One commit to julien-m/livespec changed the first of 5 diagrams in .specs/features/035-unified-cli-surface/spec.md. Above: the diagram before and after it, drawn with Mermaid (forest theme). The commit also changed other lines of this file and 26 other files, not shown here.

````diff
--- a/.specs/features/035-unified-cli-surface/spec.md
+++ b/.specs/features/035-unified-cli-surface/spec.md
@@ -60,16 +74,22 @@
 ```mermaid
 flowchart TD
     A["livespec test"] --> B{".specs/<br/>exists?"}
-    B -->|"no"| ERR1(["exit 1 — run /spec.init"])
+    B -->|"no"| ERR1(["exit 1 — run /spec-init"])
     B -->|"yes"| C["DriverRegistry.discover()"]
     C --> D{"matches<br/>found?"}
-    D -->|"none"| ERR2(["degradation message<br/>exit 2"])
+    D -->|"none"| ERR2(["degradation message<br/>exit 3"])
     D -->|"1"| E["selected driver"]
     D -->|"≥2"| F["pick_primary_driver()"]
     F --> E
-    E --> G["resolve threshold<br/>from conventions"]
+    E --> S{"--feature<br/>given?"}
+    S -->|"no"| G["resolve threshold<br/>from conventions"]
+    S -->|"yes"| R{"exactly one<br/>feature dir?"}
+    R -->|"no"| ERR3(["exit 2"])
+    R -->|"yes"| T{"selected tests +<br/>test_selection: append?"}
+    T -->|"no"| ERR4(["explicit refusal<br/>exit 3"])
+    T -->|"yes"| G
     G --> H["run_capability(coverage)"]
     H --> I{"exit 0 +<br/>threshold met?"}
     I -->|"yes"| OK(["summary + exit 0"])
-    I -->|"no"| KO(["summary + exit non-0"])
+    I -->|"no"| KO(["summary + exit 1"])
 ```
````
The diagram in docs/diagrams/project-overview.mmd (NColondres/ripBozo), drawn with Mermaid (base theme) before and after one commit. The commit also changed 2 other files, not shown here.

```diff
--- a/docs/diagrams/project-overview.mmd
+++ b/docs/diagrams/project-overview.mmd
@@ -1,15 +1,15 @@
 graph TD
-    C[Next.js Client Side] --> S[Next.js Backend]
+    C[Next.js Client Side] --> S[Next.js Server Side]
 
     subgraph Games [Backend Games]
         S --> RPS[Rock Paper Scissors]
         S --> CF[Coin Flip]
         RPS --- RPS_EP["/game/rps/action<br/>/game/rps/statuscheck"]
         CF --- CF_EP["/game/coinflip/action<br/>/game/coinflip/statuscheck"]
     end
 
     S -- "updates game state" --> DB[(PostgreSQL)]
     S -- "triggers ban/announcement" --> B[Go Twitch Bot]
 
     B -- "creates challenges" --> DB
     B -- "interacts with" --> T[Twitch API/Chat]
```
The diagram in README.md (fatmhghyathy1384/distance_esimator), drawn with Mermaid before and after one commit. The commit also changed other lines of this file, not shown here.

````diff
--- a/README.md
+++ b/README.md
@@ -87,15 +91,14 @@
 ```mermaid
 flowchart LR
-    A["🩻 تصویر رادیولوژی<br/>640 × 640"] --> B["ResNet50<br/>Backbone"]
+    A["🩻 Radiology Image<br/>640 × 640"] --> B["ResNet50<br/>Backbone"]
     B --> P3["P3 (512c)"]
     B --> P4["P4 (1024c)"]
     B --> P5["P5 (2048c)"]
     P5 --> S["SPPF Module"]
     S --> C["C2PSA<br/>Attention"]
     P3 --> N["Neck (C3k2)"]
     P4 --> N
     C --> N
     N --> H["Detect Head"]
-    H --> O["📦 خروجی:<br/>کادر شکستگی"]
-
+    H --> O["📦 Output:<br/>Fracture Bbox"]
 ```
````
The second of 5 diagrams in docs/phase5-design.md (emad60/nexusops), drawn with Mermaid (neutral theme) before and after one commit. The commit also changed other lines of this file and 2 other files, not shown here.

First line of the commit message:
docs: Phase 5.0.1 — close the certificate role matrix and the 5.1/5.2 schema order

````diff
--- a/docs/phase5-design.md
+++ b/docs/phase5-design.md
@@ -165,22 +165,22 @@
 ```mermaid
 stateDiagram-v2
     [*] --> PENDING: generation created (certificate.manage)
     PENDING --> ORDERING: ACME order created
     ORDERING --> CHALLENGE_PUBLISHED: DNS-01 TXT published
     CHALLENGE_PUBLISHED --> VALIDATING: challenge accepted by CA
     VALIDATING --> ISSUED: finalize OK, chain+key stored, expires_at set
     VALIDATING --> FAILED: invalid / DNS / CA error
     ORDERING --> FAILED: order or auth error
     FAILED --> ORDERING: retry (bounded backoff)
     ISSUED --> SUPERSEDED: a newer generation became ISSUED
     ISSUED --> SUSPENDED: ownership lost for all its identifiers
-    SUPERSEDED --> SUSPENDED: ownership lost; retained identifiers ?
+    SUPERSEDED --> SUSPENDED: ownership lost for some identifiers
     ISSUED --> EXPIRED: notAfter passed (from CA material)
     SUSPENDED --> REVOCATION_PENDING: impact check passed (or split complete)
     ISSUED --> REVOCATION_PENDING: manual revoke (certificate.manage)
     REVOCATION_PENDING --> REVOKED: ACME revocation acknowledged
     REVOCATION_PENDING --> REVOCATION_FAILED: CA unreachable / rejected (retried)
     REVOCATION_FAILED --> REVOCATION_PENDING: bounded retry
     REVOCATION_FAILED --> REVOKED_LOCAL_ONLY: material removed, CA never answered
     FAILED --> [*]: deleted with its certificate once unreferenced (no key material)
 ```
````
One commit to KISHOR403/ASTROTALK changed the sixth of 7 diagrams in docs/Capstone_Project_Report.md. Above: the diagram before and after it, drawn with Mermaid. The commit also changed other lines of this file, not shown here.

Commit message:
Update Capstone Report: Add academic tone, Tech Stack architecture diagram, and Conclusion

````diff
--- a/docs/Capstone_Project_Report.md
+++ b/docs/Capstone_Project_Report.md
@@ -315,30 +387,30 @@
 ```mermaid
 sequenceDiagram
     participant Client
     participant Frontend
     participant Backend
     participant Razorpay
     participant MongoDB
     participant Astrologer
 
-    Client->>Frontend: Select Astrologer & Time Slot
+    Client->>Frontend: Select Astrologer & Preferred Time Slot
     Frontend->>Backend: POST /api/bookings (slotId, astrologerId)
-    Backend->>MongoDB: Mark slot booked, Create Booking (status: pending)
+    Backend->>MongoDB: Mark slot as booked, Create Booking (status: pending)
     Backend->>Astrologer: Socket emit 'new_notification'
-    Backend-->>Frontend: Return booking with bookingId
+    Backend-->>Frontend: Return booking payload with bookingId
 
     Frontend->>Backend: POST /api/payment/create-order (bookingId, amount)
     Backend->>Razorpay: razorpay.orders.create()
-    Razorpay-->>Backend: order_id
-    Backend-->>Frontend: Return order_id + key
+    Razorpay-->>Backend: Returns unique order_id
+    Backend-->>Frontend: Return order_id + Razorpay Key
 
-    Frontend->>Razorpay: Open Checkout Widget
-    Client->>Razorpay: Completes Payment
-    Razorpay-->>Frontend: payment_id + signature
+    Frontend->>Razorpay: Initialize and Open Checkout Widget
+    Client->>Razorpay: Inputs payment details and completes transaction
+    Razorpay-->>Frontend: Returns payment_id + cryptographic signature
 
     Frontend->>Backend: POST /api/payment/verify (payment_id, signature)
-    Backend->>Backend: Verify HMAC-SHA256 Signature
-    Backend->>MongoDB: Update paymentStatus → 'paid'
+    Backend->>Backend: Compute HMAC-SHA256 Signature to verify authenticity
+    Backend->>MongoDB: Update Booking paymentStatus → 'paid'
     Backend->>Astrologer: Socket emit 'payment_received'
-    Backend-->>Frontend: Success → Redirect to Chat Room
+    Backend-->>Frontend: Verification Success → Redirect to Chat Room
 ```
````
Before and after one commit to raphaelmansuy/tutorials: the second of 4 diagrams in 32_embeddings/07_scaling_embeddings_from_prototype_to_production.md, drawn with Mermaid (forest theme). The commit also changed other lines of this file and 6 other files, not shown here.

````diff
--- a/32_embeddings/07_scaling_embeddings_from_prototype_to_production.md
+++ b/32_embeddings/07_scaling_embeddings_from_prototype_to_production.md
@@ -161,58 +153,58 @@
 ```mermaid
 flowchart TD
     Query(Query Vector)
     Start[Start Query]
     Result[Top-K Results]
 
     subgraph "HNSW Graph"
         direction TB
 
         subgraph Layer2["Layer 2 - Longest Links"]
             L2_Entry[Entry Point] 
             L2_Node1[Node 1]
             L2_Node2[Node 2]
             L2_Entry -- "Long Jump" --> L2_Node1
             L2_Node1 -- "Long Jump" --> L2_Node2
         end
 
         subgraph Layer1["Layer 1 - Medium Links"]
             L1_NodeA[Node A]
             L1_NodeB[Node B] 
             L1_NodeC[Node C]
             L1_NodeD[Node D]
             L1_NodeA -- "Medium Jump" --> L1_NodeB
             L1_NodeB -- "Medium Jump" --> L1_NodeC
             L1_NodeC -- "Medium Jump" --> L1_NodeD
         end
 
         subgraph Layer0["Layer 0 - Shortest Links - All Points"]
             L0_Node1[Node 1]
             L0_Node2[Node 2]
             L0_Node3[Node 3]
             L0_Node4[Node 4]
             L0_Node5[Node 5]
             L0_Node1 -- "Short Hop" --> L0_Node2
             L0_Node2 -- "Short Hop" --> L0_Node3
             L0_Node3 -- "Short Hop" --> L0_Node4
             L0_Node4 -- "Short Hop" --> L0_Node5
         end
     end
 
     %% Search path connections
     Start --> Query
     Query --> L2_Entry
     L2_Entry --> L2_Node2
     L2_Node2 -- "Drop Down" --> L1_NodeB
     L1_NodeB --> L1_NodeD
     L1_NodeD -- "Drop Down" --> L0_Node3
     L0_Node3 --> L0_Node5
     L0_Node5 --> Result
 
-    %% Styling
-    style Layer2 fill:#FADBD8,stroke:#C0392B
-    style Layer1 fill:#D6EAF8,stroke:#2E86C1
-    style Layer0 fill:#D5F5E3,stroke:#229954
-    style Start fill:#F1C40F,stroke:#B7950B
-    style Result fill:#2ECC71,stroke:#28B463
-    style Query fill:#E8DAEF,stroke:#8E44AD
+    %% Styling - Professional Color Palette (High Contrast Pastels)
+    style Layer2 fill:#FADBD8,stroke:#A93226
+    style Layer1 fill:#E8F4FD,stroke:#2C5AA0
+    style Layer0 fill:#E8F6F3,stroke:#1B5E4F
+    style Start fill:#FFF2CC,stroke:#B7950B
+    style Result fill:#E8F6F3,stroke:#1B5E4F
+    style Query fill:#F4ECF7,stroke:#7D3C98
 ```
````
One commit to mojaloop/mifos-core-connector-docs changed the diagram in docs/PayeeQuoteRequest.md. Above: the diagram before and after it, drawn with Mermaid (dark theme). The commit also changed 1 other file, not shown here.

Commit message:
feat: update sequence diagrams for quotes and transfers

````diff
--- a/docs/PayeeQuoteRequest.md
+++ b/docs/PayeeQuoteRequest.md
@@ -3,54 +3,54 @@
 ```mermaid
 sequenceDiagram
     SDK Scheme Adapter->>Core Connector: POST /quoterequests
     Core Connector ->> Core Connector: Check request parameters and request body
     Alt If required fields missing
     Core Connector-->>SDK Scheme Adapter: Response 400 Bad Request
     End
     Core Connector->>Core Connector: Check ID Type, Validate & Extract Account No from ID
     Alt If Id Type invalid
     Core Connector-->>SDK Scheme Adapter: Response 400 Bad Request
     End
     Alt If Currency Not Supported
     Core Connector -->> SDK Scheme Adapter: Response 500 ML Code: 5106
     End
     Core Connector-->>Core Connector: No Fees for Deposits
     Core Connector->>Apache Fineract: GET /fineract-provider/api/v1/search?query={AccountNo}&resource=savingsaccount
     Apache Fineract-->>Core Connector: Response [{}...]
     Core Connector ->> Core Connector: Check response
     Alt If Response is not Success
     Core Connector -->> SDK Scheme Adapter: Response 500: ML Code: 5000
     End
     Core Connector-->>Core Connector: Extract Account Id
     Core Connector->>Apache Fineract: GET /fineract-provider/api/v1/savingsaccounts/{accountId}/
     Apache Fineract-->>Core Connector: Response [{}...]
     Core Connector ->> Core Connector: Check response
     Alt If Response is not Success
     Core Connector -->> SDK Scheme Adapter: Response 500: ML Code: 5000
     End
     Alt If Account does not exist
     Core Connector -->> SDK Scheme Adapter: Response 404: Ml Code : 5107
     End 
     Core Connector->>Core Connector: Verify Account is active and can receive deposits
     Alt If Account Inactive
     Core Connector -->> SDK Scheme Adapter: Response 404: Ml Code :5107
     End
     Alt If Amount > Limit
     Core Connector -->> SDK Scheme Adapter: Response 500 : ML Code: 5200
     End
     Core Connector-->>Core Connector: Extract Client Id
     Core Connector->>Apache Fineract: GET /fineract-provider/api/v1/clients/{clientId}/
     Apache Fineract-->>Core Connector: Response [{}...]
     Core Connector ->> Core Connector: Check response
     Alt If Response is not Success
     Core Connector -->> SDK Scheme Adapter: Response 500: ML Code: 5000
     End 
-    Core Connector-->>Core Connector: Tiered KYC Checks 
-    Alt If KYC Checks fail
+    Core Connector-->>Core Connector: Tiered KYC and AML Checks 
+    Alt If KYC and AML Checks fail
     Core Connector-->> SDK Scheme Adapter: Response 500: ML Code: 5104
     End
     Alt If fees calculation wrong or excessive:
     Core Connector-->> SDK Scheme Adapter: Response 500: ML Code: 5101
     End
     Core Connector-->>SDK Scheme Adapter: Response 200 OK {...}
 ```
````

_Problem details_
For the listing above, print only the lines starting at the line containing "Code : 5107" and ending at the line containing "Core Connector-->>Core Connector: Extract Client", exactly, both included.

_Response to the exercise_
     Core Connector -->> SDK Scheme Adapter: Response 404: Ml Code : 5107
     End 
     Core Connector->>Core Connector: Verify Account is active and can receive deposits
     Alt If Account Inactive
     Core Connector -->> SDK Scheme Adapter: Response 404: Ml Code :5107
     End
     Alt If Amount > Limit
     Core Connector -->> SDK Scheme Adapter: Response 500 : ML Code: 5200
     End
     Core Connector-->>Core Connector: Extract Client Id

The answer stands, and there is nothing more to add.